This specimen is especially significant for its long and clear mint-name: SIĐESTEB. Like most mint-names on Anglo-Saxon coins, this is an abbreviation, and probably signifies Sithmestbyrig. This might be an Anglicisation of a now-lost older name, but it also means ‘the final fortress’ – a most appropriate name for what may have been a last-ditch stronghold against Viking attack. Coins provide the only medieval attestation of this name; other records of it do not survive from before the sixteenth century, when it was called Sissabury or Sizebury. But it can be independently shown that the dies (stamps) used to make the coin probably come from somewhere in Sussex. In short, there is every reason to believe that this imposing fortress provided another location for one of the ‘emergency’ mints of Æthelred II’s troubled later years.
Despite the likely hope of the English that Cissbury would provide a secure holdout against viking aggression, there is evidence to suggest that at least some interaction took place between its inhabitants and the Scandinavians. The marks on the reverse of this coin, known as peck-marks, are an indication that the quality of the coin was checked by a Scandinavian user at some point. Very many English coins of the period display peck-marks such as these; but it was much less common for English coin-dies to be used in Scandinavia as well as England. Yet analysis of coins made in contemporary Sweden and Denmark has revealed that the dies which made this coin, although of English manufacture, were also used to produce coins in the viking homelands. Whether the dies were taken across the North Sea through violence or by peaceful means is unclear, though there were several other English dies which made the same journey, some evidently purpose-made for use in Scandinavia with the names of local kings. Specimens from this later phase of the Cissbury dies’ use can be identified from their very high weight and, in at least one case, from being struck on a square piece of silver. At one stage the obverse die was also combined with a reverse of much cruder design and literacy.
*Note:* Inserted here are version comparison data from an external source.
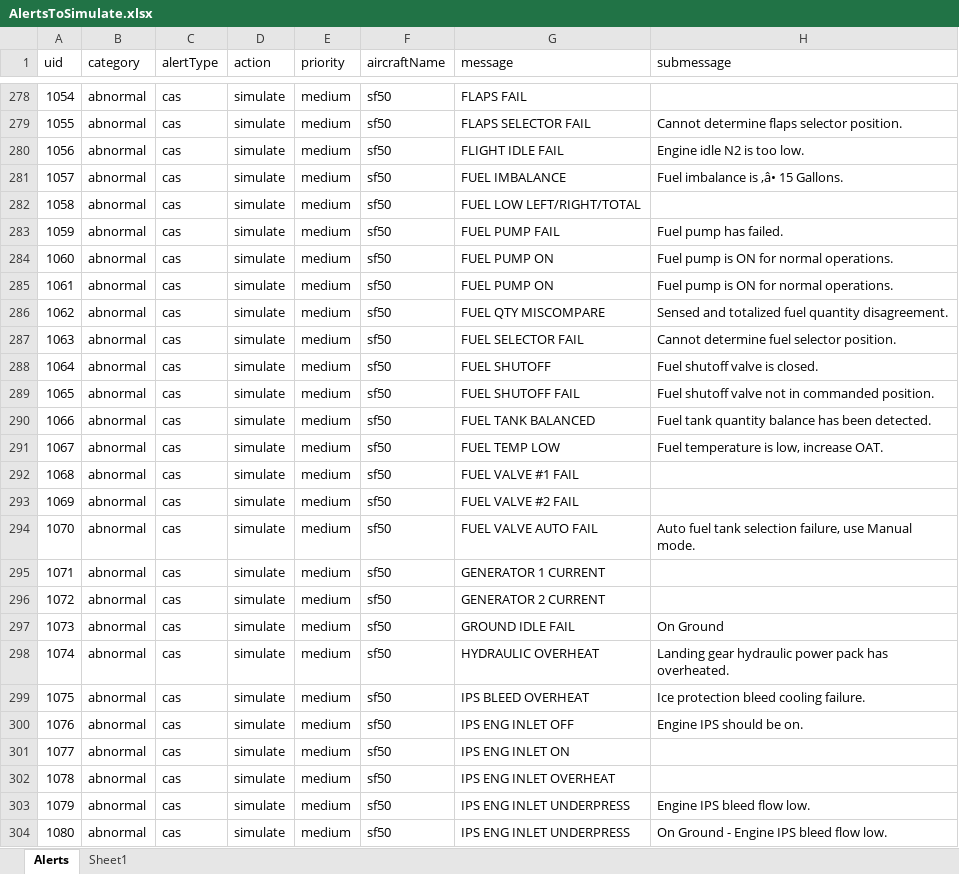
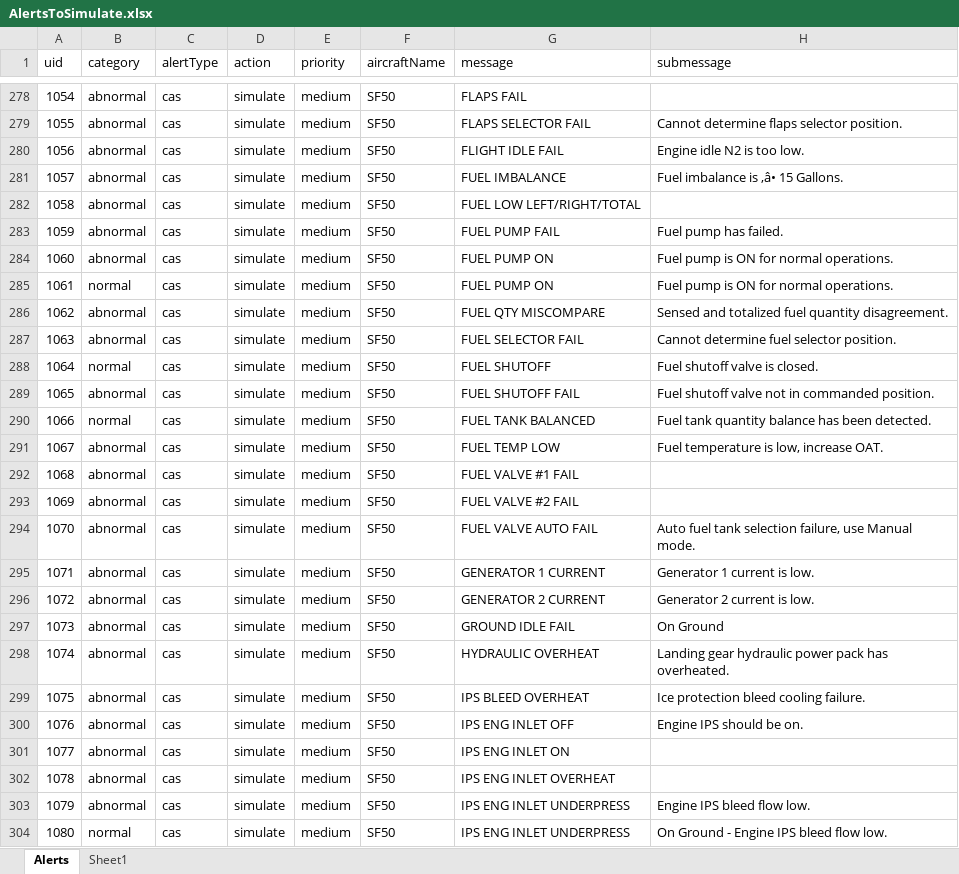
Before and after one commit to roznet/alertsimulator, an Excel workbook: data/AlertsToSimulate.xlsx, sheet Alerts, drawn as a sheet; only a part is shown, gaps mark what is left out; values as stored, in another font and other column widths than the file's, no borders; the diff covers the shown part only; the diff names each change by its address in the sheet, - before the commit and + after, or states it on an @@ line.

```diff
--- a/data/AlertsToSimulate.xlsx (sheet Alerts)
+++ b/data/AlertsToSimulate.xlsx (sheet Alerts)
-F278:F304 (aircraftName): sf50
+F278:F304 (aircraftName): SF50
-B285 (category): abnormal
+B285 (category): normal
-B288 (category): abnormal
+B288 (category): normal
-B290 (category): abnormal
+B290 (category): normal
-H295 (submessage): (empty)
+H295 (submessage): Generator 1 current is low.
-H296 (submessage): (empty)
+H296 (submessage): Generator 2 current is low.
-B304 (category): abnormal
+B304 (category): normal
```
Also changed, not shown: 253 edited cells elsewhere in this sheet, 6 other files.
It is impossible to say for sure whether the present coin was made in England or Scandinavia, though on balance it is more likely to be English.
Together, these three acquisitions provide a valuable window onto the operation of the late Anglo-Saxon kingdom: how its leaders demonstrated their authority, and how its economy and administration adapted to weather testing times.